Your instructions – Below is a set of records. Repeat them verbatim without the pictures.

Material for this task –
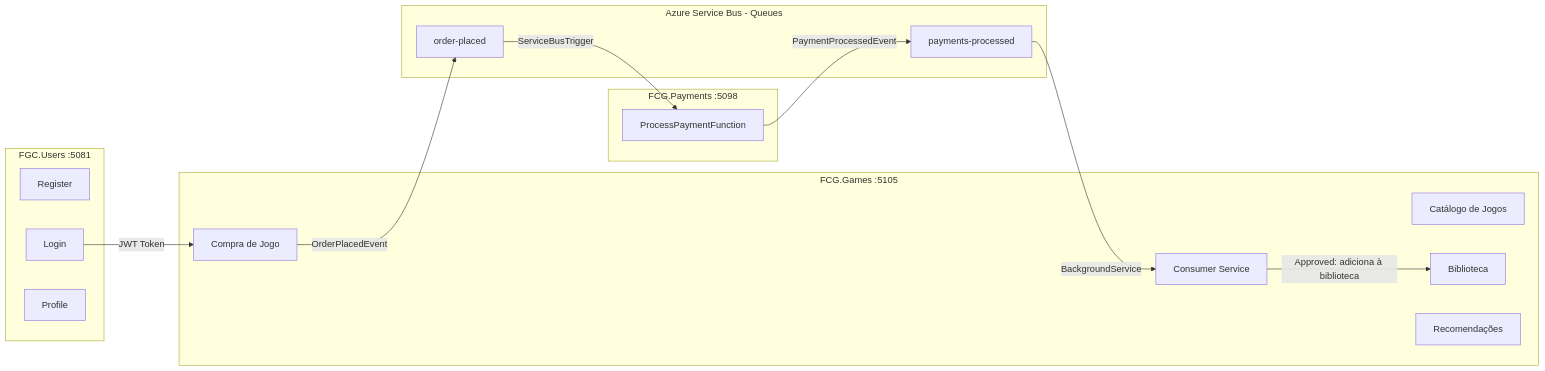
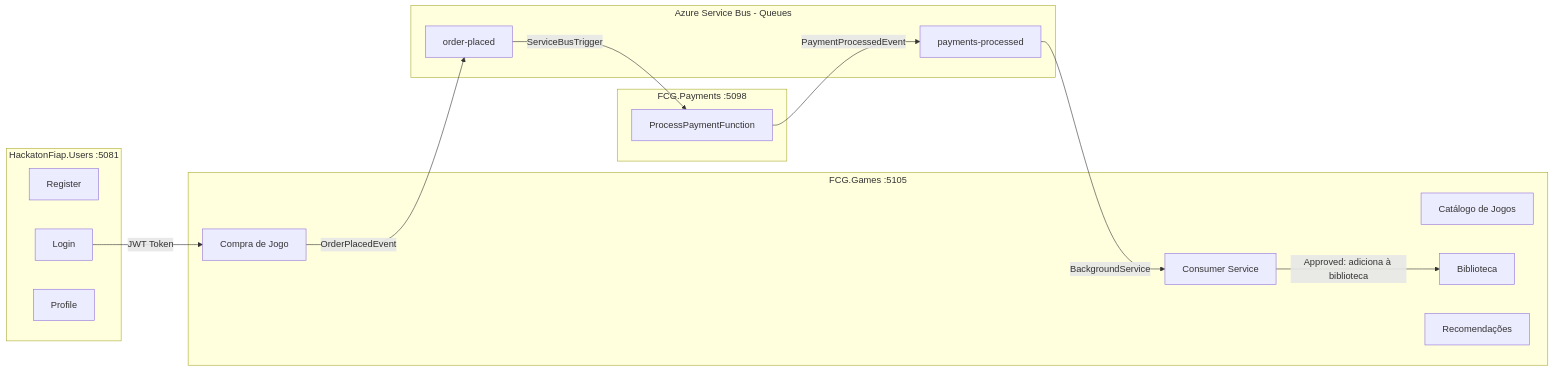
Before and after one commit to GabrielVeridico/hackaton-fiap-users: the second of 7 diagrams in docs/ARCHITECTURE.md, drawn with Mermaid. The commit also changed other lines of this file and 128 other files, not shown here.

Commit message:
refactor: renomeia FGC.Users para HackatonFiap.Users

````diff
--- a/docs/ARCHITECTURE.md
+++ b/docs/ARCHITECTURE.md
@@ -55,32 +55,32 @@
 ```mermaid
 flowchart LR
-    subgraph Users["FGC.Users :5081"]
+    subgraph Users["HackatonFiap.Users :5081"]
         R[Register]
         L[Login]
         P[Profile]
     end
 
     subgraph Games["FCG.Games :5105"]
         CAT[Catálogo de Jogos]
         PUR[Compra de Jogo]
         LIB[Biblioteca]
         REC[Recomendações]
         CON[Consumer Service]
     end
 
     subgraph Payments["FCG.Payments :5098"]
         PPF[ProcessPaymentFunction]
     end
 
     subgraph ServiceBus["Azure Service Bus - Queues"]
         Q1[order-placed]
         Q2[payments-processed]
     end
 
     L -->|JWT Token| PUR
     PUR -->|OrderPlacedEvent| Q1
     Q1 -->|ServiceBusTrigger| PPF
     PPF -->|PaymentProcessedEvent| Q2
     Q2 -->|BackgroundService| CON
     CON -->|Approved: adiciona à biblioteca| LIB
 ```
````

Answer to the exercise –
Before and after one commit to GabrielVeridico/hackaton-fiap-users: the second of 7 diagrams in docs/ARCHITECTURE.md, drawn with Mermaid. The commit also changed other lines of this file and 128 other files, not shown here.

Commit message:
refactor: renomeia FGC.Users para HackatonFiap.Users

````diff
--- a/docs/ARCHITECTURE.md
+++ b/docs/ARCHITECTURE.md
@@ -55,32 +55,32 @@
 ```mermaid
 flowchart LR
-    subgraph Users["FGC.Users :5081"]
+    subgraph Users["HackatonFiap.Users :5081"]
         R[Register]
         L[Login]
         P[Profile]
     end
 
     subgraph Games["FCG.Games :5105"]
         CAT[Catálogo de Jogos]
         PUR[Compra de Jogo]
         LIB[Biblioteca]
         REC[Recomendações]
         CON[Consumer Service]
     end
 
     subgraph Payments["FCG.Payments :5098"]
         PPF[ProcessPaymentFunction]
     end
 
     subgraph ServiceBus["Azure Service Bus - Queues"]
         Q1[order-placed]
         Q2[payments-processed]
     end
 
     L -->|JWT Token| PUR
     PUR -->|OrderPlacedEvent| Q1
     Q1 -->|ServiceBusTrigger| PPF
     PPF -->|PaymentProcessedEvent| Q2
     Q2 -->|BackgroundService| CON
     CON -->|Approved: adiciona à biblioteca| LIB
 ```
````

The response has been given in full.